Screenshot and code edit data
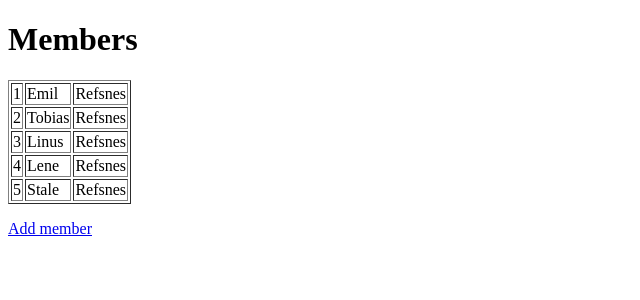
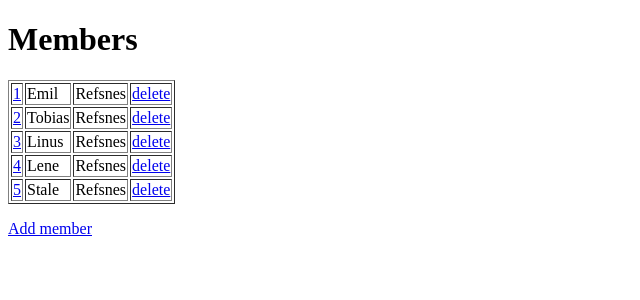
Before and after one commit to Luna123j/python-fundamental, a Django app: page /members/ in a window 1280 px wide. Shown: the top 300 px of the page, without its empty margins (0-640 px from the left). Run offline with Django 4.2, Linux system fonts and the light colour scheme; data comes from the database, SQL or seed files in the repository.

Commit message:
change format

```diff
--- a/tut-project/mysite/members/templates/myfirst.html
+++ b/tut-project/mysite/members/templates/myfirst.html
@@ -6,9 +6,10 @@
     <table border="1">
       {% for x in mymembers %}
       <tr>
-        <td>{{ x.id }}</td>
+        <td><a href="update/{{ x.id }}">{{ x.id }}</a></td>
         <td>{{ x.firstname }}</td>
         <td>{{ x.lastname }}</td>
+        <td><a href="delete/{{ x.id }}">delete</a></td>
       </tr>
       {% endfor %}
     </table>
```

TO DO →
Your answer should consist of copies of the lines above that include the string "html".

OUTPUT →
--- a/tut-project/mysite/members/templates/myfirst.html
+++ b/tut-project/mysite/members/templates/myfirst.html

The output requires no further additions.